[Web page edit records]
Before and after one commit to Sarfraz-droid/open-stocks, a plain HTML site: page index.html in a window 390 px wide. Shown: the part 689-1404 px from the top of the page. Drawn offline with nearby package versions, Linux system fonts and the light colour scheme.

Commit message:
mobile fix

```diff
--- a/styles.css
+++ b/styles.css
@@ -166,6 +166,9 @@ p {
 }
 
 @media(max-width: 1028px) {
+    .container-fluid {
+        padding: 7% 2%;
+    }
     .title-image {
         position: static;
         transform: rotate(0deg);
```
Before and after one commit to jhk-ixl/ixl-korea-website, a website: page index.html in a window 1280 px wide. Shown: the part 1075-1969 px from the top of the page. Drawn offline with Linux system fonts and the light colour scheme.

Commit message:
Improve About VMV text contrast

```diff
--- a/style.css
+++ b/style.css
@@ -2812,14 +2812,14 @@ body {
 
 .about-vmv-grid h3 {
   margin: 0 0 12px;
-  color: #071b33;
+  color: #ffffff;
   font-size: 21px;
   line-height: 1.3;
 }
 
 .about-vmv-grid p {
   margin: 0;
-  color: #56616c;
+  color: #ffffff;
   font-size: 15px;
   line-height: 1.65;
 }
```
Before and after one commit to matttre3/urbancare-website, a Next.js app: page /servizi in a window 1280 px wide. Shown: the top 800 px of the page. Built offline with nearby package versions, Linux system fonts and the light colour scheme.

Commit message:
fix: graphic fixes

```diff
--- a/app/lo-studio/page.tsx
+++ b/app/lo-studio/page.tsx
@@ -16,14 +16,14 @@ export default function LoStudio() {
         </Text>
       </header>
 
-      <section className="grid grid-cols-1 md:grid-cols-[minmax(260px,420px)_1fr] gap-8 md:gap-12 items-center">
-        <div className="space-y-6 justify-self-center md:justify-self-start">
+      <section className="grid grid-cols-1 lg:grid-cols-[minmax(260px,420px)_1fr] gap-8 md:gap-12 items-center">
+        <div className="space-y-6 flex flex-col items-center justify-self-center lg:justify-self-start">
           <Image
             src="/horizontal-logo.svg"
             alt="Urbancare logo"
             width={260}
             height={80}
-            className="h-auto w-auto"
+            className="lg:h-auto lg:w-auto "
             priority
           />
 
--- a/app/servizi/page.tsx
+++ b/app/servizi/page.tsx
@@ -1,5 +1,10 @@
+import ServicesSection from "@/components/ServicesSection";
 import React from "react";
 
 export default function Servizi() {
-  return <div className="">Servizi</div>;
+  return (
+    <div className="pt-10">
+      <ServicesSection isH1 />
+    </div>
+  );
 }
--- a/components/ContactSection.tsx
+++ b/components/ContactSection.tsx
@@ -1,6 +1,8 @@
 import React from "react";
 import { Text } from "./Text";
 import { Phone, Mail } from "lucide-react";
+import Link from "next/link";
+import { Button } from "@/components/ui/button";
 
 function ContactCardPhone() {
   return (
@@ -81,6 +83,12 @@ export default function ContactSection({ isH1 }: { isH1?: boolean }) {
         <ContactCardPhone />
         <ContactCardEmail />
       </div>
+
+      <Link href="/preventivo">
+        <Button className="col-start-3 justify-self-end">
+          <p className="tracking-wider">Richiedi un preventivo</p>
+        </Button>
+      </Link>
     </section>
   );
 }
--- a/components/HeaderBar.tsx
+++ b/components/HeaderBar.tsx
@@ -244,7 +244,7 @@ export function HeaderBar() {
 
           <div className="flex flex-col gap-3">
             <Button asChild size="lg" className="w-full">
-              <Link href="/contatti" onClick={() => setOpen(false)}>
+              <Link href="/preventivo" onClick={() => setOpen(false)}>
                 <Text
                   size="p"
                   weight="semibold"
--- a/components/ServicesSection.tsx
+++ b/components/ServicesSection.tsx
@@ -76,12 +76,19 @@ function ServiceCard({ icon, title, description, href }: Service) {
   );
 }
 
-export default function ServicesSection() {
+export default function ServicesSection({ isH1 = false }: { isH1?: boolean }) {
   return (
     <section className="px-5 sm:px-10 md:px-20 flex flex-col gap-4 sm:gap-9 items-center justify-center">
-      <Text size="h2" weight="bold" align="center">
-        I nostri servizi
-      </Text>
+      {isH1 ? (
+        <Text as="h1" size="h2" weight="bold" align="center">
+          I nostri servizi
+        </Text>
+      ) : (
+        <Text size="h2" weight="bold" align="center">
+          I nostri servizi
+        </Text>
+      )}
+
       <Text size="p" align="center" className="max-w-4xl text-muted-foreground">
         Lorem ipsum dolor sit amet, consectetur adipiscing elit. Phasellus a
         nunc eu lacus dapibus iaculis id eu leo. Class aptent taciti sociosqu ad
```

What is expected:
Output the entries verbatim.

Response to this task:
Before and after one commit to Sarfraz-droid/open-stocks, a plain HTML site: page index.html in a window 390 px wide. Shown: the part 689-1404 px from the top of the page. Drawn offline with nearby package versions, Linux system fonts and the light colour scheme.

Commit message:
mobile fix

```diff
--- a/styles.css
+++ b/styles.css
@@ -166,6 +166,9 @@ p {
 }
 
 @media(max-width: 1028px) {
+    .container-fluid {
+        padding: 7% 2%;
+    }
     .title-image {
         position: static;
         transform: rotate(0deg);
```
Before and after one commit to jhk-ixl/ixl-korea-website, a website: page index.html in a window 1280 px wide. Shown: the part 1075-1969 px from the top of the page. Drawn offline with Linux system fonts and the light colour scheme.

Commit message:
Improve About VMV text contrast

```diff
--- a/style.css
+++ b/style.css
@@ -2812,14 +2812,14 @@ body {
 
 .about-vmv-grid h3 {
   margin: 0 0 12px;
-  color: #071b33;
+  color: #ffffff;
   font-size: 21px;
   line-height: 1.3;
 }
 
 .about-vmv-grid p {
   margin: 0;
-  color: #56616c;
+  color: #ffffff;
   font-size: 15px;
   line-height: 1.65;
 }
```
Before and after one commit to matttre3/urbancare-website, a Next.js app: page /servizi in a window 1280 px wide. Shown: the top 800 px of the page. Built offline with nearby package versions, Linux system fonts and the light colour scheme.

Commit message:
fix: graphic fixes

```diff
--- a/app/lo-studio/page.tsx
+++ b/app/lo-studio/page.tsx
@@ -16,14 +16,14 @@ export default function LoStudio() {
         </Text>
       </header>
 
-      <section className="grid grid-cols-1 md:grid-cols-[minmax(260px,420px)_1fr] gap-8 md:gap-12 items-center">
-        <div className="space-y-6 justify-self-center md:justify-self-start">
+      <section className="grid grid-cols-1 lg:grid-cols-[minmax(260px,420px)_1fr] gap-8 md:gap-12 items-center">
+        <div className="space-y-6 flex flex-col items-center justify-self-center lg:justify-self-start">
           <Image
             src="/horizontal-logo.svg"
             alt="Urbancare logo"
             width={260}
             height={80}
-            className="h-auto w-auto"
+            className="lg:h-auto lg:w-auto "
             priority
           />
 
--- a/app/servizi/page.tsx
+++ b/app/servizi/page.tsx
@@ -1,5 +1,10 @@
+import ServicesSection from "@/components/ServicesSection";
 import React from "react";
 
 export default function Servizi() {
-  return <div className="">Servizi</div>;
+  return (
+    <div className="pt-10">
+      <ServicesSection isH1 />
+    </div>
+  );
 }
--- a/components/ContactSection.tsx
+++ b/components/ContactSection.tsx
@@ -1,6 +1,8 @@
 import React from "react";
 import { Text } from "./Text";
 import { Phone, Mail } from "lucide-react";
+import Link from "next/link";
+import { Button } from "@/components/ui/button";
 
 function ContactCardPhone() {
   return (
@@ -81,6 +83,12 @@ export default function ContactSection({ isH1 }: { isH1?: boolean }) {
         <ContactCardPhone />
         <ContactCardEmail />
       </div>
+
+      <Link href="/preventivo">
+        <Button className="col-start-3 justify-self-end">
+          <p className="tracking-wider">Richiedi un preventivo</p>
+        </Button>
+      </Link>
     </section>
   );
 }
--- a/components/HeaderBar.tsx
+++ b/components/HeaderBar.tsx
@@ -244,7 +244,7 @@ export function HeaderBar() {
 
           <div className="flex flex-col gap-3">
             <Button asChild size="lg" className="w-full">
-              <Link href="/contatti" onClick={() => setOpen(false)}>
+              <Link href="/preventivo" onClick={() => setOpen(false)}>
                 <Text
                   size="p"
                   weight="semibold"
--- a/components/ServicesSection.tsx
+++ b/components/ServicesSection.tsx
@@ -76,12 +76,19 @@ function ServiceCard({ icon, title, description, href }: Service) {
   );
 }
 
-export default function ServicesSection() {
+export default function ServicesSection({ isH1 = false }: { isH1?: boolean }) {
   return (
     <section className="px-5 sm:px-10 md:px-20 flex flex-col gap-4 sm:gap-9 items-center justify-center">
-      <Text size="h2" weight="bold" align="center">
-        I nostri servizi
-      </Text>
+      {isH1 ? (
+        <Text as="h1" size="h2" weight="bold" align="center">
+          I nostri servizi
+        </Text>
+      ) : (
+        <Text size="h2" weight="bold" align="center">
+          I nostri servizi
+        </Text>
+      )}
+
       <Text size="p" align="center" className="max-w-4xl text-muted-foreground">
         Lorem ipsum dolor sit amet, consectetur adipiscing elit. Phasellus a
         nunc eu lacus dapibus iaculis id eu leo. Class aptent taciti sociosqu ad
```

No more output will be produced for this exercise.